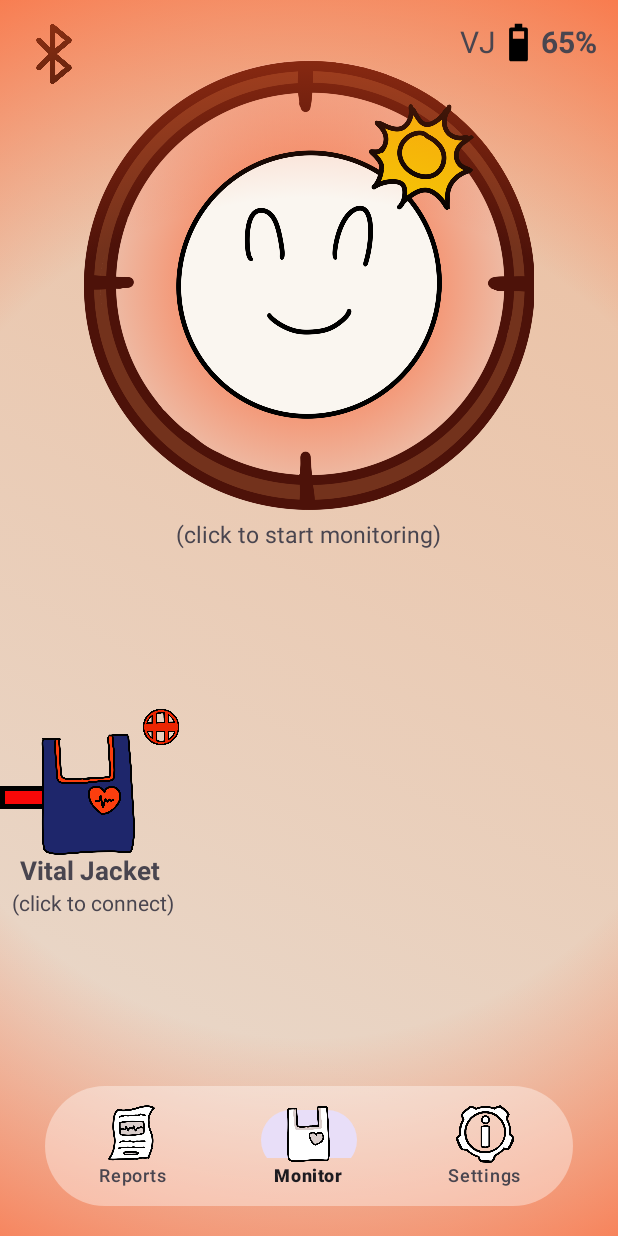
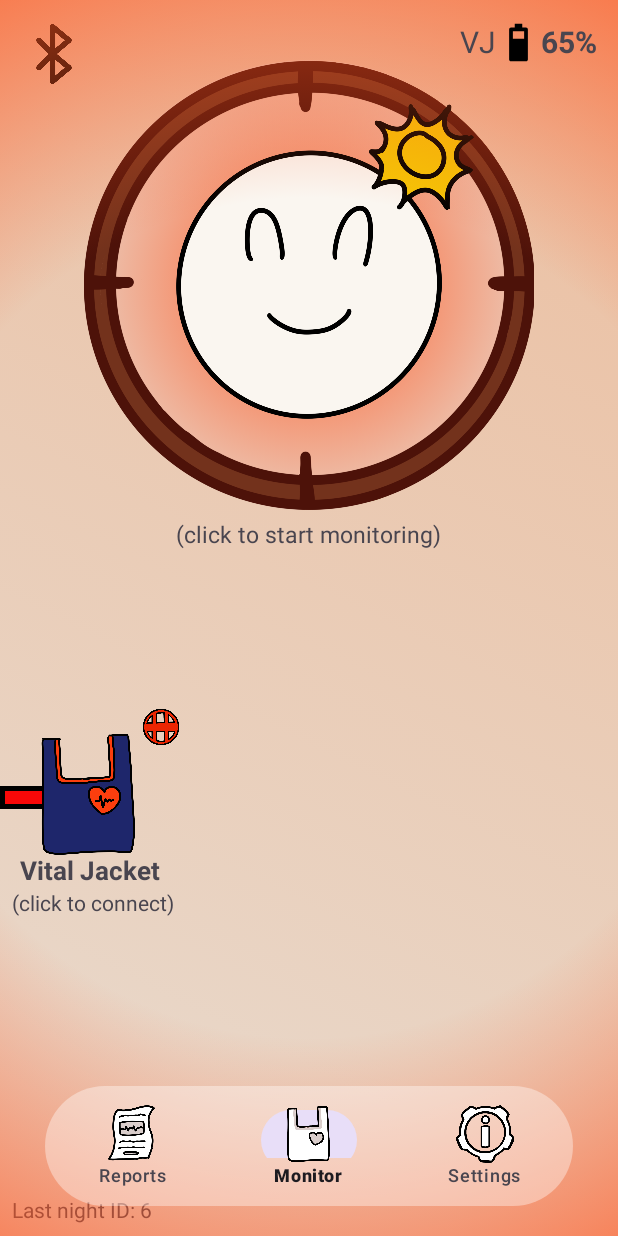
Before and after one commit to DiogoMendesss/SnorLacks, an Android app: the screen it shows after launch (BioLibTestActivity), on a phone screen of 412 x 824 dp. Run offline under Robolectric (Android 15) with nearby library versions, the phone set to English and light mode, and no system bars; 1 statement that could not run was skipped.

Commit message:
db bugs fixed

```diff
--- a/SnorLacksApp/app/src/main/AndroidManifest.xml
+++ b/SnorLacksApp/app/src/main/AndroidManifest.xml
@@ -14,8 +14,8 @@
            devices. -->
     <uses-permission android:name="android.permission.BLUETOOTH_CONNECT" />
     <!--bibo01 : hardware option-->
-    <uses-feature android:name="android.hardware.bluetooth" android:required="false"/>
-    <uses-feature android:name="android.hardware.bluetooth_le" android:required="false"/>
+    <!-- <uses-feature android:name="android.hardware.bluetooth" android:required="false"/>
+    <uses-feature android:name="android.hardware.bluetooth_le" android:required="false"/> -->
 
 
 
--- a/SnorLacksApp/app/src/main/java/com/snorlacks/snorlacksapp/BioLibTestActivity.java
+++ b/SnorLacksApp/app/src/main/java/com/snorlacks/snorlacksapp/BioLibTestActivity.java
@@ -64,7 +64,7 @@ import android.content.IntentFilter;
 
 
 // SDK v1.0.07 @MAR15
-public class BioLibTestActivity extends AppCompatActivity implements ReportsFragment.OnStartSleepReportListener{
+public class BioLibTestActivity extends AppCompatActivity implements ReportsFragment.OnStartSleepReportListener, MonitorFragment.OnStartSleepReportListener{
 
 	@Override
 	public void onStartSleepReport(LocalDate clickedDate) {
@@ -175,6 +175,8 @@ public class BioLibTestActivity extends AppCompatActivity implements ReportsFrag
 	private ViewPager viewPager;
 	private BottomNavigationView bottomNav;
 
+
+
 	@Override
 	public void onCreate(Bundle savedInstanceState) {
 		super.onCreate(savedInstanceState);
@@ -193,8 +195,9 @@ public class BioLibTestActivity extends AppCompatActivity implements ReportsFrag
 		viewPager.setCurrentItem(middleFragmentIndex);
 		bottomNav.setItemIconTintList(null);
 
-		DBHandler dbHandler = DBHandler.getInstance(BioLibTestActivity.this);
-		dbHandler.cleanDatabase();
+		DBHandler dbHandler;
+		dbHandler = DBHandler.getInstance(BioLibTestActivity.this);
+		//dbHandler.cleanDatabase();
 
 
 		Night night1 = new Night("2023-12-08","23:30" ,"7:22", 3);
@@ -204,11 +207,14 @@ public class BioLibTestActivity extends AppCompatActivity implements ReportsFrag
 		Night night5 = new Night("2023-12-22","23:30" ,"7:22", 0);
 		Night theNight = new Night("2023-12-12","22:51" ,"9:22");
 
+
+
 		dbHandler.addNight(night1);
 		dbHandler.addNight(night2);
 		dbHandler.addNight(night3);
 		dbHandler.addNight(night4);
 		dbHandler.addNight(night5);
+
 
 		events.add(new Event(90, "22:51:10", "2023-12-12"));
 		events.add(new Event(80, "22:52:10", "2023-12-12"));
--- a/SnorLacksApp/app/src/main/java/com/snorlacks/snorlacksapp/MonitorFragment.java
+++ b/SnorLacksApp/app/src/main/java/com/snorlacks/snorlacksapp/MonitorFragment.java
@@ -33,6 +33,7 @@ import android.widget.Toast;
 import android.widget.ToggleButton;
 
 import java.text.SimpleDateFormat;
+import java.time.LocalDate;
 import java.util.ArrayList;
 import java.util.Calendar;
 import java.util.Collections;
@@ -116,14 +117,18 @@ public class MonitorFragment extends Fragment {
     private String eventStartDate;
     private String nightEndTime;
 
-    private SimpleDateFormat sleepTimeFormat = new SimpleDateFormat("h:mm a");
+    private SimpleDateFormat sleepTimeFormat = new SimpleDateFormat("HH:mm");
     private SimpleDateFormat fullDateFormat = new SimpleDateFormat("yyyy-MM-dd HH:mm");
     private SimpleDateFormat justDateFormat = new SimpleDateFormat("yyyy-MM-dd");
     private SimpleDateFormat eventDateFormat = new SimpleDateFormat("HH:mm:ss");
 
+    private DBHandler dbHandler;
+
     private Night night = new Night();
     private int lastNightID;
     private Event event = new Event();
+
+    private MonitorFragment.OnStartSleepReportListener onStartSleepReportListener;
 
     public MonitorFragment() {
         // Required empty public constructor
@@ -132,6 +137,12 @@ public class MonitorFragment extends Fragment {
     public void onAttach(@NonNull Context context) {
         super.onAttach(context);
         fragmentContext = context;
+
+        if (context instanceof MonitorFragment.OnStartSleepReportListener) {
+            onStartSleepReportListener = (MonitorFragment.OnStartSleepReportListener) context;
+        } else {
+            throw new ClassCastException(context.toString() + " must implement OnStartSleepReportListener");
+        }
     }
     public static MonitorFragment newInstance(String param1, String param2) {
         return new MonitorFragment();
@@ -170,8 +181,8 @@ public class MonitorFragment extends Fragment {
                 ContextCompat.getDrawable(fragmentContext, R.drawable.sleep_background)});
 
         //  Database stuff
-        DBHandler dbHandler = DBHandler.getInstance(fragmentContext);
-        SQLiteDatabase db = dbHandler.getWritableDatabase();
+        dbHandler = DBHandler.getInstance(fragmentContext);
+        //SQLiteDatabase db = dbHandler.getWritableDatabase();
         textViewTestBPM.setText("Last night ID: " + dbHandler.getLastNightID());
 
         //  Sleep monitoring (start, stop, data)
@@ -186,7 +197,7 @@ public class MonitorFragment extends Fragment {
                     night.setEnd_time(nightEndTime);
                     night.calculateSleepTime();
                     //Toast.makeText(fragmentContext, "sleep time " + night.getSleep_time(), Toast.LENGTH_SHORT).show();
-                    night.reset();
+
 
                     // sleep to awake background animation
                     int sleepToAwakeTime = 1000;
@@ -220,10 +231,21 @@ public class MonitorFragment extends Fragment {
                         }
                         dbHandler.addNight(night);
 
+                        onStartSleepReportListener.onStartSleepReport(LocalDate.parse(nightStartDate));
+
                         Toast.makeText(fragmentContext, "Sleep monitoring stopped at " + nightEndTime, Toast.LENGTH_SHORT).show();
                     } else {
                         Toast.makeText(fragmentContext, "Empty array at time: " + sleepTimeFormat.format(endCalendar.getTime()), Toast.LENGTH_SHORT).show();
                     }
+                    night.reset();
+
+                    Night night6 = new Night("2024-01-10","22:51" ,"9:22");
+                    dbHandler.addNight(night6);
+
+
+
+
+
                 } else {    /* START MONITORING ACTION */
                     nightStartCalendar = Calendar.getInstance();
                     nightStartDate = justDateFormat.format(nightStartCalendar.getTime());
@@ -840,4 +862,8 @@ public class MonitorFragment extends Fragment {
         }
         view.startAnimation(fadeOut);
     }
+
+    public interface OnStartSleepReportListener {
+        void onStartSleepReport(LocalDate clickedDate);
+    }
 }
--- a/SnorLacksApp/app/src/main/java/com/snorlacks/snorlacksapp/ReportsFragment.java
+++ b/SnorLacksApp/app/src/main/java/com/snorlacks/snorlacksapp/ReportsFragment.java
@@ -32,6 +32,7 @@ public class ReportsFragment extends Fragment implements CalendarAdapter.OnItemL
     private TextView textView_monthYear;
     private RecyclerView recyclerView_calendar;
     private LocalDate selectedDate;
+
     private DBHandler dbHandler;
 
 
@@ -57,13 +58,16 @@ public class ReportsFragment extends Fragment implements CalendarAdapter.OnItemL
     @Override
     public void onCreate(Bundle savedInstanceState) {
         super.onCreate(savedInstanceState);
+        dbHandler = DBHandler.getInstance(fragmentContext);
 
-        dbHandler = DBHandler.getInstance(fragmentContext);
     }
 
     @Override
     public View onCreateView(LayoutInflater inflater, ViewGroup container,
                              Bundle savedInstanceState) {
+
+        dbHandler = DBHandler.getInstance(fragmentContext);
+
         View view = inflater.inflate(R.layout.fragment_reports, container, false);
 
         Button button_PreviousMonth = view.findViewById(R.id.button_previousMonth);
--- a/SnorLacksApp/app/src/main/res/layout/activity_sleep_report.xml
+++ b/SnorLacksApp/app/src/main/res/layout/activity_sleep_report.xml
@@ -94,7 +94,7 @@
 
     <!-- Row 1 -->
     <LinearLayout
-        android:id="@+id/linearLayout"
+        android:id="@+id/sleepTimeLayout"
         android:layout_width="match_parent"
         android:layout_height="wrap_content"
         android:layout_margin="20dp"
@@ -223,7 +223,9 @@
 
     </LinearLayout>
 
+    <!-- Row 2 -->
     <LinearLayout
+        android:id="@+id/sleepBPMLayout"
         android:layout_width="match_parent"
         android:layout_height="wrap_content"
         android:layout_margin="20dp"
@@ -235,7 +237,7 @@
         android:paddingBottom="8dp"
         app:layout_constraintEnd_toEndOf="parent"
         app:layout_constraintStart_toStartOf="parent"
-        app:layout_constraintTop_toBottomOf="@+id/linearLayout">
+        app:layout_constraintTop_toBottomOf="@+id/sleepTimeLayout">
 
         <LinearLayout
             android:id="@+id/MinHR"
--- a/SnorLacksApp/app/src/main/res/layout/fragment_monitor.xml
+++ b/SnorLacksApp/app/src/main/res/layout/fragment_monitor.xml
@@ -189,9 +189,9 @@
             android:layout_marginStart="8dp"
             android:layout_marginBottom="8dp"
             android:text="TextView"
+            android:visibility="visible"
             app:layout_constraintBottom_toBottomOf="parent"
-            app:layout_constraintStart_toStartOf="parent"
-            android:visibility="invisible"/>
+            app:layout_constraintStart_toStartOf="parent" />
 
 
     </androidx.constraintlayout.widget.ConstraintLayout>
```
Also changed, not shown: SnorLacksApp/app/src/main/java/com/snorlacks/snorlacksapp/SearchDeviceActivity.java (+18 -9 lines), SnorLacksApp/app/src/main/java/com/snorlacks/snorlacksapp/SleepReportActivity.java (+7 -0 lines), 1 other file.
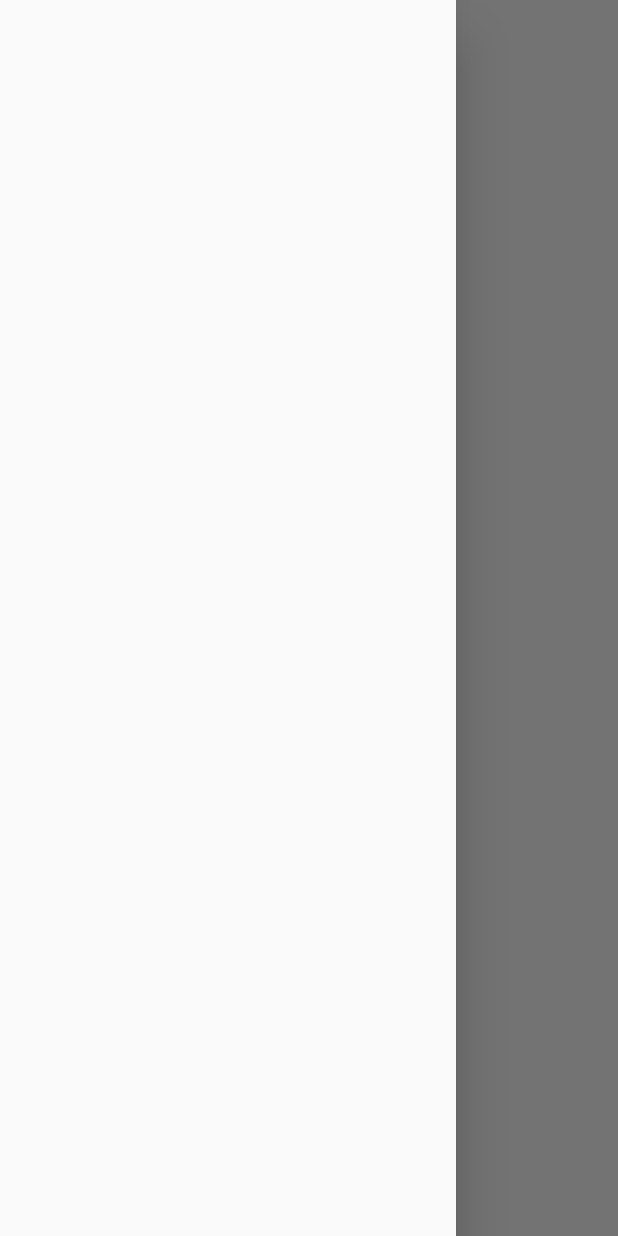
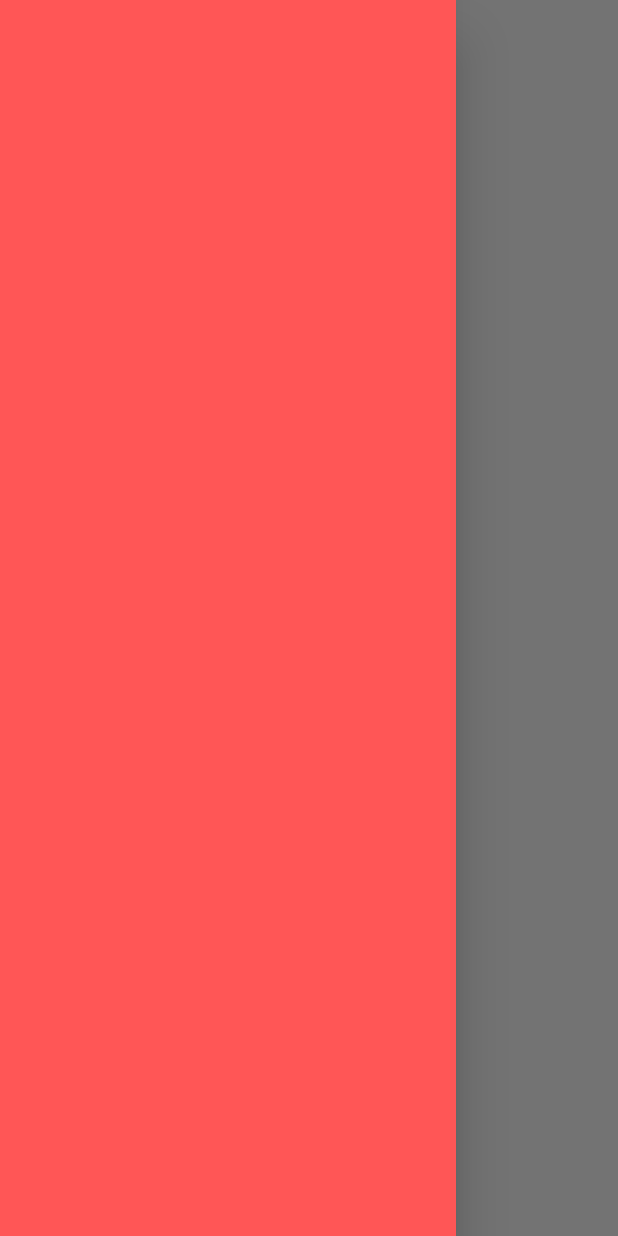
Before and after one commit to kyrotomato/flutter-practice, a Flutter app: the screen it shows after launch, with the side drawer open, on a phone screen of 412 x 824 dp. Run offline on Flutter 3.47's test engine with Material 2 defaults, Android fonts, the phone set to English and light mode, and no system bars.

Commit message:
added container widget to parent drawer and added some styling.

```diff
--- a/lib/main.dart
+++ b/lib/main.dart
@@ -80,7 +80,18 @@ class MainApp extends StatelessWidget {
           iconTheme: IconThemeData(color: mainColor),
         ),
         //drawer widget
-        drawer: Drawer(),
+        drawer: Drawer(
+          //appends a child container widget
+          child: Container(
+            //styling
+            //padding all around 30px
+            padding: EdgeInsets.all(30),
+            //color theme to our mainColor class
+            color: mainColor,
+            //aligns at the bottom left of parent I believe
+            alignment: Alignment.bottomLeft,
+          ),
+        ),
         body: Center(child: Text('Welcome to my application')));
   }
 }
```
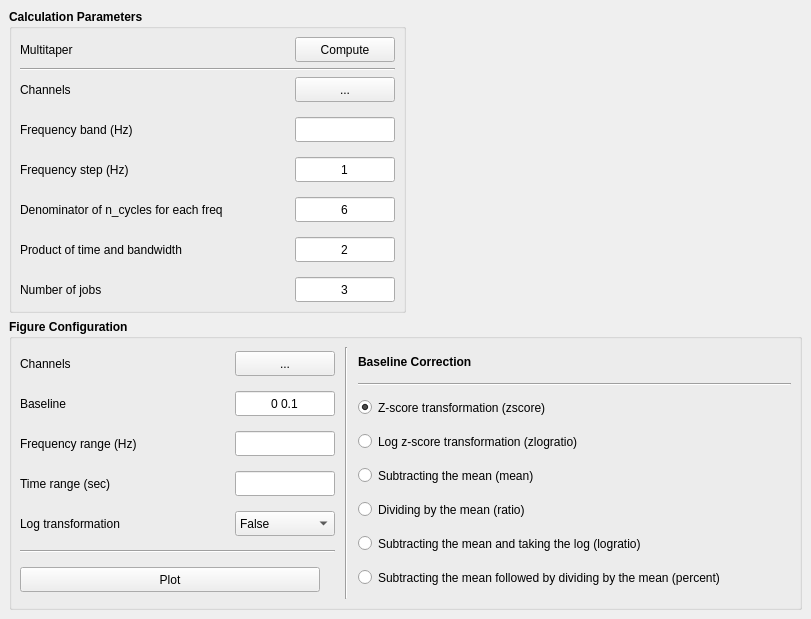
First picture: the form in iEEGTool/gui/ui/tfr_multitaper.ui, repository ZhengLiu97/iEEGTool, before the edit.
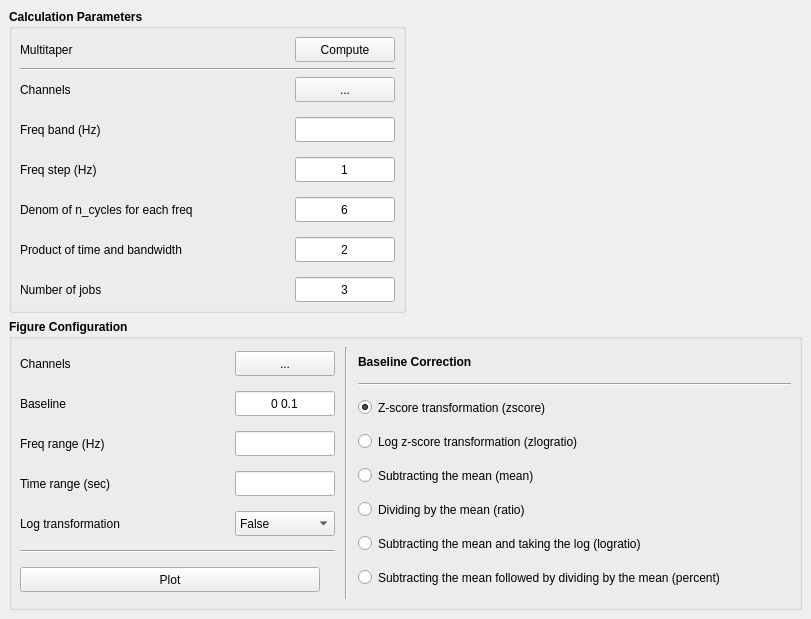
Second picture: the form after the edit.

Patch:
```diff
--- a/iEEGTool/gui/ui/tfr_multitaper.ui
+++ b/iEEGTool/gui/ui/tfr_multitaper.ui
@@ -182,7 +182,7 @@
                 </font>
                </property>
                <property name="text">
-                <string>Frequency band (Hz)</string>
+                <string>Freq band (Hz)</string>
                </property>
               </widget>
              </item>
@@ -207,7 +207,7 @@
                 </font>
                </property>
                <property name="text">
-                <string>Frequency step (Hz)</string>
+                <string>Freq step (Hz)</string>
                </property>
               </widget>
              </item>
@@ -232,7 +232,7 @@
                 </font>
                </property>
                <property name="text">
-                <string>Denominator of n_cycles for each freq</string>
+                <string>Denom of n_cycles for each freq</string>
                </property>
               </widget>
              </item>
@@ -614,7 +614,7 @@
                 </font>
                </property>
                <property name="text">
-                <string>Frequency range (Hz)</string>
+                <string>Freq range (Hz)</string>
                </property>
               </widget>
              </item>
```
########
#### TASK INSTRUCTIONS
Count every line of the records above in which the string "range" appears. The number alone is to be given.

#### TASK OUTPUT
2